● Task requirements
Given the listing below, the answer must be only the number of lines containing the string "GitHub".
(Available records)
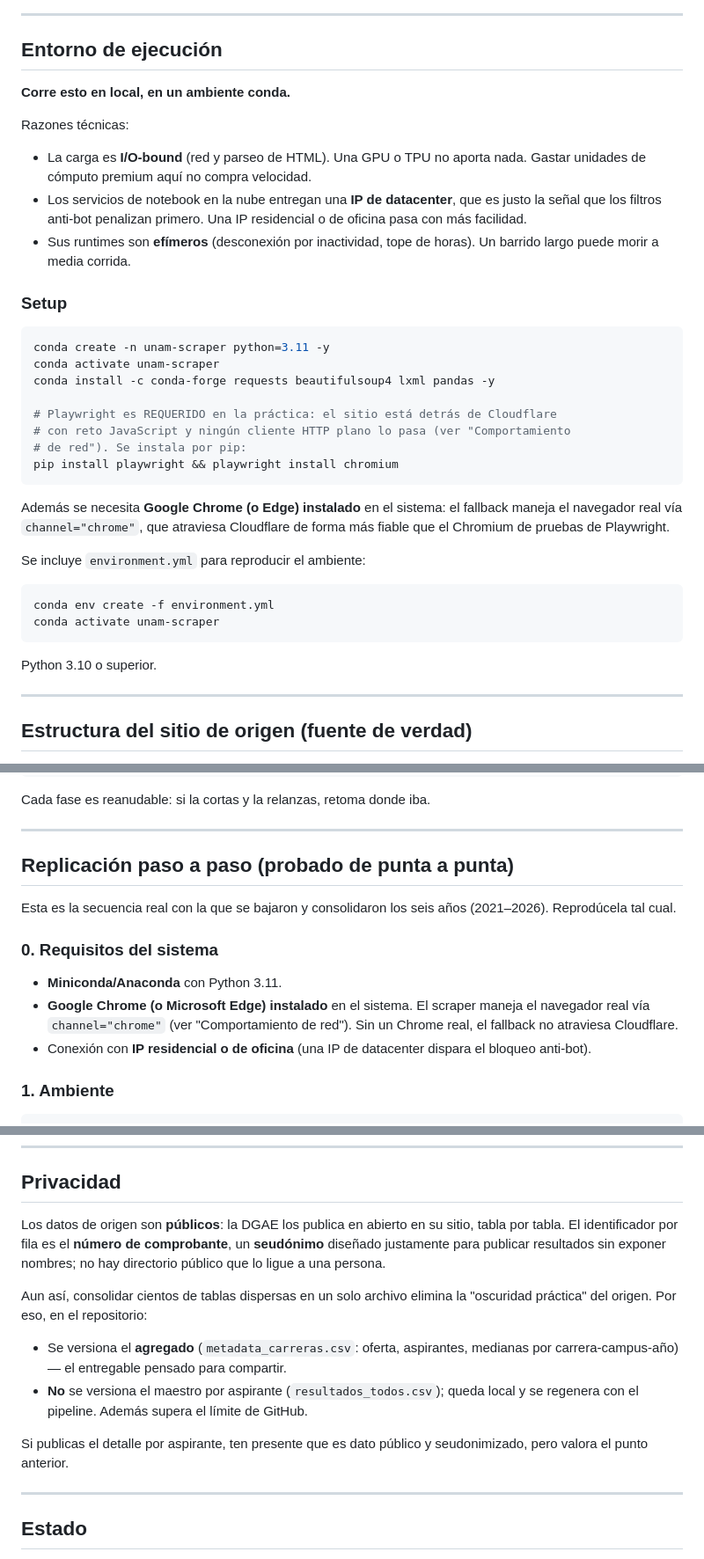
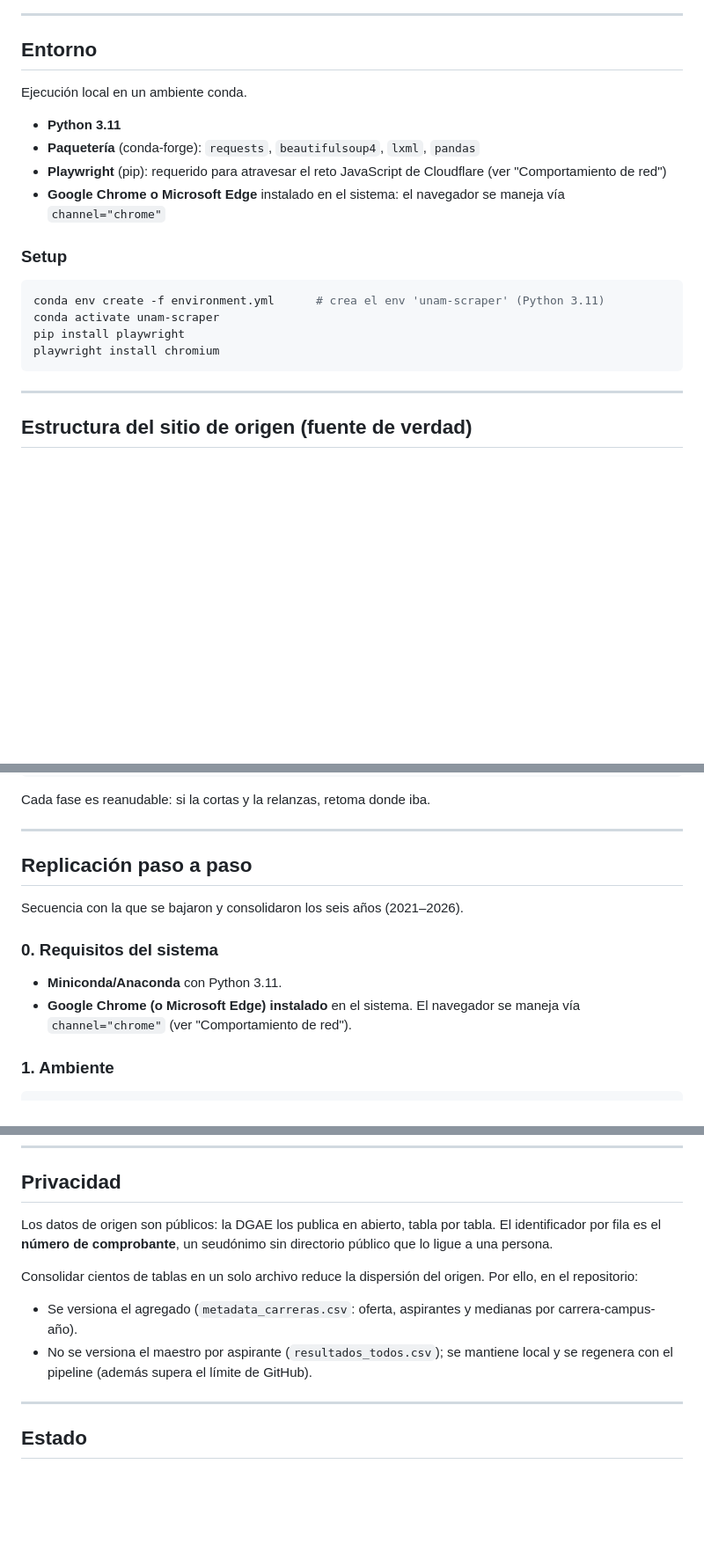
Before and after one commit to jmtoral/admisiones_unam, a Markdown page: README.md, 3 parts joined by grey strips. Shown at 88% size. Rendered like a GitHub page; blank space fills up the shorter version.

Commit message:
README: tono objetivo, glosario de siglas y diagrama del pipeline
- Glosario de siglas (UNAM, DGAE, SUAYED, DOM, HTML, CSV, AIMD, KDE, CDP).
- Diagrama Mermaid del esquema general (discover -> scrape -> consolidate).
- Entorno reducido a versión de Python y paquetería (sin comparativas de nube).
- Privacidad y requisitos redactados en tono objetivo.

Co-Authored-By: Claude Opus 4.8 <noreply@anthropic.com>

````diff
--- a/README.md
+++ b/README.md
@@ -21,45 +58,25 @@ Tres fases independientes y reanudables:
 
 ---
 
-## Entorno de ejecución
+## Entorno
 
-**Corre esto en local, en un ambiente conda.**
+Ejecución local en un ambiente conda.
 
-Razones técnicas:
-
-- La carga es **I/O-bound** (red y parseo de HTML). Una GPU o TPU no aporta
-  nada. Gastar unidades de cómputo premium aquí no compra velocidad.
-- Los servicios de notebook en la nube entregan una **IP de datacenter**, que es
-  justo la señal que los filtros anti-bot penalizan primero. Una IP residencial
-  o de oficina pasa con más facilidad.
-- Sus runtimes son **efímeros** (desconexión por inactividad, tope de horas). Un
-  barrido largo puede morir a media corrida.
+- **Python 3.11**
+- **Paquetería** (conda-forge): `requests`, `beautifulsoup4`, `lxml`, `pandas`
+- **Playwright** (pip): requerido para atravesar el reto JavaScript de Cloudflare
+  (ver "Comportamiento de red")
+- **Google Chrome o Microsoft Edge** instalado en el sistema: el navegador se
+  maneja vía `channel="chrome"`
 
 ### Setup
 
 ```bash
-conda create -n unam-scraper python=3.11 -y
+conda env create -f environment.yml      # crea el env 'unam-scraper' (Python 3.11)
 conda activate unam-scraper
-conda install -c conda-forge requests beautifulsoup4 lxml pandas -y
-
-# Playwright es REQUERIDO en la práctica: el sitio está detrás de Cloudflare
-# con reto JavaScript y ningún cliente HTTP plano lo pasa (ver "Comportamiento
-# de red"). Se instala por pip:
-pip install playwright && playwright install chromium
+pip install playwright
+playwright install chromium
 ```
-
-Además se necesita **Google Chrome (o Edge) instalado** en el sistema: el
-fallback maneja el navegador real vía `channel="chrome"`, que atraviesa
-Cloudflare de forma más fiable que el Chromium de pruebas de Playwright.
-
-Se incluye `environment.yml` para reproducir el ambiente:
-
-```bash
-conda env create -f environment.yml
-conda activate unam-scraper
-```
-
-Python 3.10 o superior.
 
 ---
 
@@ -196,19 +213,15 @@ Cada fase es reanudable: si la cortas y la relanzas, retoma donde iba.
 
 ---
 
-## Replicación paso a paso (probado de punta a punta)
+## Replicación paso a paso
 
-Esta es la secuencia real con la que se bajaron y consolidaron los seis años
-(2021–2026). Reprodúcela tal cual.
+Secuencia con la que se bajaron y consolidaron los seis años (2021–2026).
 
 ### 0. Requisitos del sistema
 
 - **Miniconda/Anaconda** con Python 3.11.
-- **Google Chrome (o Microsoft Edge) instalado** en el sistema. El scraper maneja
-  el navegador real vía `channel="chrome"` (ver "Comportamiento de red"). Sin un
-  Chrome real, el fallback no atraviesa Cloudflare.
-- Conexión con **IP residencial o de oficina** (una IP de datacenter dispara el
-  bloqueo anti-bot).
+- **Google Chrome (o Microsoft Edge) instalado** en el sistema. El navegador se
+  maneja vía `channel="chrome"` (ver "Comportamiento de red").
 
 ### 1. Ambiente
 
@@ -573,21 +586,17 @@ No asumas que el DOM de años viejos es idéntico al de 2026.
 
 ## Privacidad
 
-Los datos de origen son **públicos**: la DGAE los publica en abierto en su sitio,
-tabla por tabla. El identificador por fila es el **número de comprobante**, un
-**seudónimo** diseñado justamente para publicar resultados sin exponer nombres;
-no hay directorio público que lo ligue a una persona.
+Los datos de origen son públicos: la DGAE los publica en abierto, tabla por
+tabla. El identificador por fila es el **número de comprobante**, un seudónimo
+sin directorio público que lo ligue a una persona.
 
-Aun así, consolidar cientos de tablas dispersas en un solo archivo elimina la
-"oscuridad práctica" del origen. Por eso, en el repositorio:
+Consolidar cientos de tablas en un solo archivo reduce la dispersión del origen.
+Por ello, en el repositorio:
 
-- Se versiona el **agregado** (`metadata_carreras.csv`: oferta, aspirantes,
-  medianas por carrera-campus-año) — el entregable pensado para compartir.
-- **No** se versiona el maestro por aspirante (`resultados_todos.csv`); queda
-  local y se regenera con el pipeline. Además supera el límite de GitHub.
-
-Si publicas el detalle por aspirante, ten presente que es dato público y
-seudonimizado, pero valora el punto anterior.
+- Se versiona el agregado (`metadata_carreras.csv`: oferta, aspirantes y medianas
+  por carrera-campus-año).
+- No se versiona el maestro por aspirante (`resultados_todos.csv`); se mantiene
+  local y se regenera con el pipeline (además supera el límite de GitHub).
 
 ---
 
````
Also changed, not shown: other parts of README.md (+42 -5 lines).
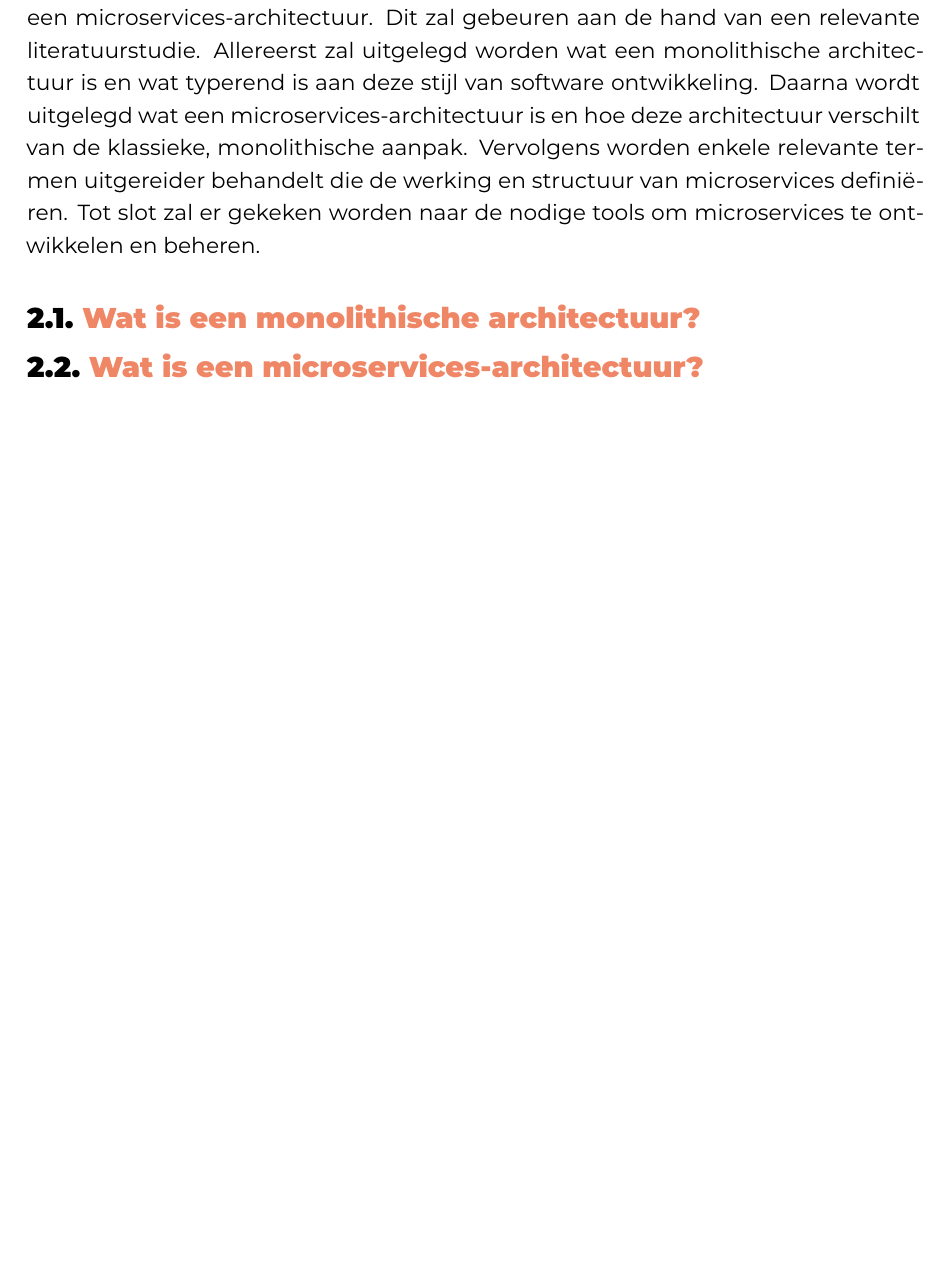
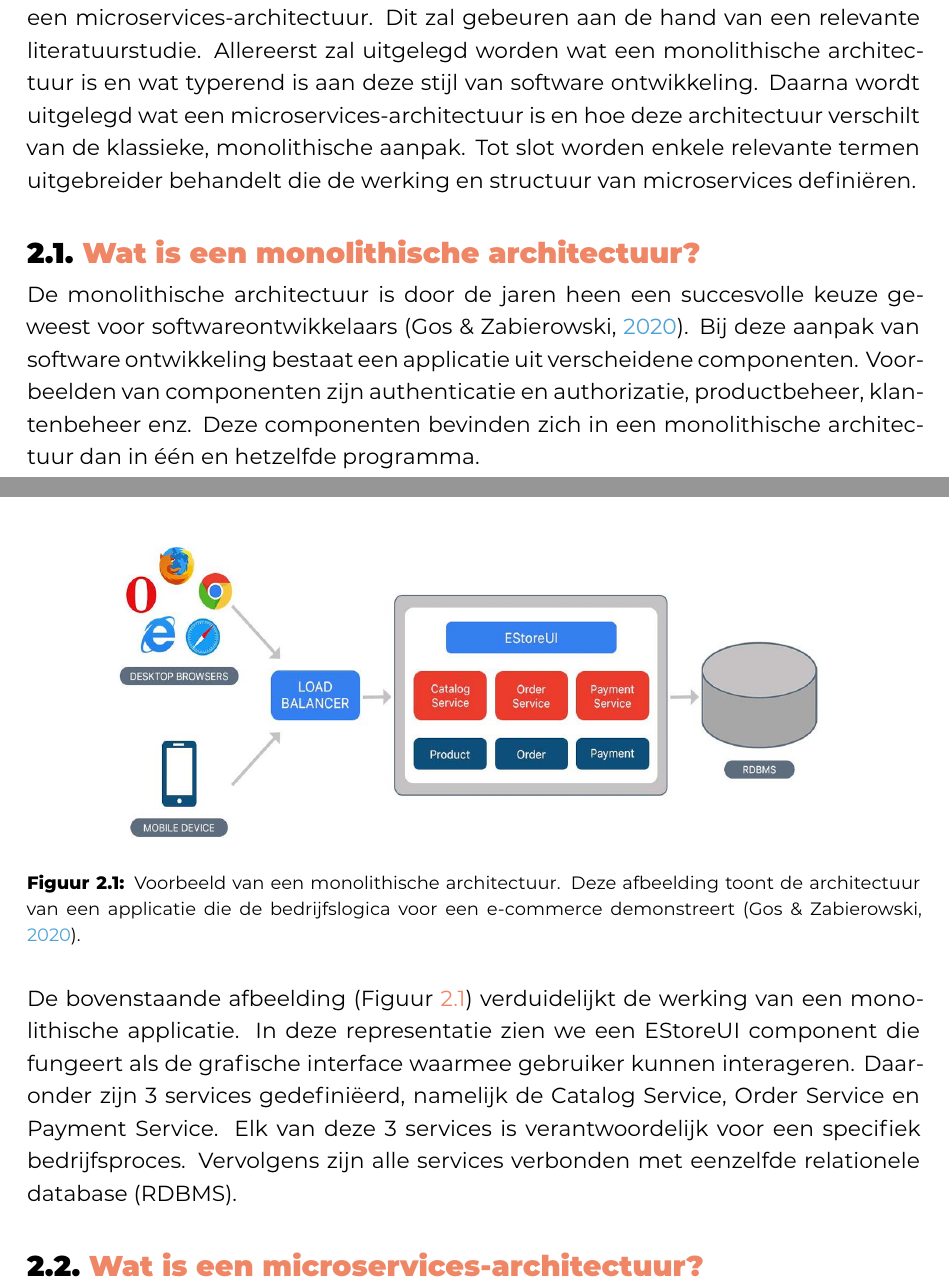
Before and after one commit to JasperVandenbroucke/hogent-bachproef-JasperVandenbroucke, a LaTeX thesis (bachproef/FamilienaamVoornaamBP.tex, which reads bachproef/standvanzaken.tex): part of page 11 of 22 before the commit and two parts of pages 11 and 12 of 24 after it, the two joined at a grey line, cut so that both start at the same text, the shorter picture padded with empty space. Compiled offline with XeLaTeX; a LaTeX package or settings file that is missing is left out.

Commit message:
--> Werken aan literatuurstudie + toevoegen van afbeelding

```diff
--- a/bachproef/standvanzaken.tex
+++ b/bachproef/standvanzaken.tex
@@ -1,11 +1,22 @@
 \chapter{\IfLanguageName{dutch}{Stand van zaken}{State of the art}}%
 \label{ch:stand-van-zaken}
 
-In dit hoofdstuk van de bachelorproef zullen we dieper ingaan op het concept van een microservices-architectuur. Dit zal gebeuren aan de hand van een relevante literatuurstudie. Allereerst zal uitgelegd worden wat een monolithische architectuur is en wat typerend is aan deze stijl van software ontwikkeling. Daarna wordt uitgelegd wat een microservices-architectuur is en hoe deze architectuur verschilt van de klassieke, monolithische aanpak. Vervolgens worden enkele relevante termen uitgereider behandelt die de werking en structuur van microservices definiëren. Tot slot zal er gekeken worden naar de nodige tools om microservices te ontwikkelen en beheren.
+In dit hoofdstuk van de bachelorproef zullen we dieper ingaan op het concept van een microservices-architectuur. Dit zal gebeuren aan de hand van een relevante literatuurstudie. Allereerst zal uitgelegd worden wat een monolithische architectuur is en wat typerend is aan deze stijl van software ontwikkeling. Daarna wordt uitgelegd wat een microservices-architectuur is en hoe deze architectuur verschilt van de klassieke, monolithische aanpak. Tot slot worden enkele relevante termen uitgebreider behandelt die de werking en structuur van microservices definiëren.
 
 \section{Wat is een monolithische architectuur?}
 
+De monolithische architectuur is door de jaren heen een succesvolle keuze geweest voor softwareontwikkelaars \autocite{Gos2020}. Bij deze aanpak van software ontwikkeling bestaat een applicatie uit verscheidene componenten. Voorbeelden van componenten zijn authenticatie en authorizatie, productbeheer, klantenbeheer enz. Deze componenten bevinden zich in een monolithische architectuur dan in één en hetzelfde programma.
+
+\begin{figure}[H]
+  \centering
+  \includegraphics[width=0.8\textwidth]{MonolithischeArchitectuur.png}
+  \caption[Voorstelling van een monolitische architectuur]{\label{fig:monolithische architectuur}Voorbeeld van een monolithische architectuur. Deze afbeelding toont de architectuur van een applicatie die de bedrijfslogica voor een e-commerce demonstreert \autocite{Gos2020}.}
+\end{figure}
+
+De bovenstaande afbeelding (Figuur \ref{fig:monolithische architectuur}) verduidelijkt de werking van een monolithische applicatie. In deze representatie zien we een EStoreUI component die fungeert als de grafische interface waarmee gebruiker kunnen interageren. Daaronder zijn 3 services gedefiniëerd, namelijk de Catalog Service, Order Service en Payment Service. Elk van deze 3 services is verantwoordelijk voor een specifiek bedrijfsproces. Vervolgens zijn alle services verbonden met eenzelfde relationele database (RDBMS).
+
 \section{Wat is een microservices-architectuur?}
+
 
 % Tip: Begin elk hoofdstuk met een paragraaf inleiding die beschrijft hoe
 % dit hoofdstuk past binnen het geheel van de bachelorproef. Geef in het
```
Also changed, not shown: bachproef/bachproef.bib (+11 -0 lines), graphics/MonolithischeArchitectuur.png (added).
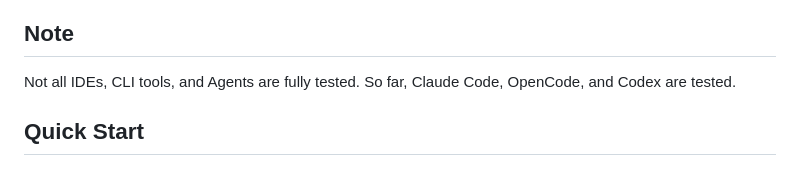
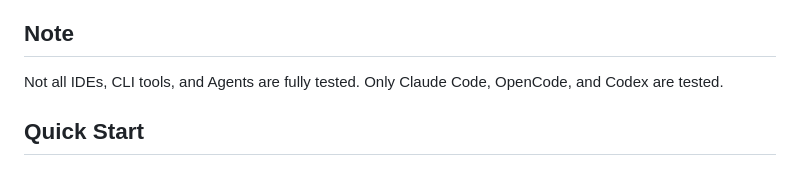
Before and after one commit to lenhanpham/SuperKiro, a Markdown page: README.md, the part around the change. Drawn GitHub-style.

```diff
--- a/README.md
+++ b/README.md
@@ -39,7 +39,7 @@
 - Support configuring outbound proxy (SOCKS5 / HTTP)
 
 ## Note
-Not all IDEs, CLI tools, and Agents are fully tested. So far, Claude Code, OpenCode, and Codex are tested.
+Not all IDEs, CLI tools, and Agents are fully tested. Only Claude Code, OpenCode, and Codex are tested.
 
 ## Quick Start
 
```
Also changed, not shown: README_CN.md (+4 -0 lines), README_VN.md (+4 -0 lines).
(End Available records)
● Result for this exercise
4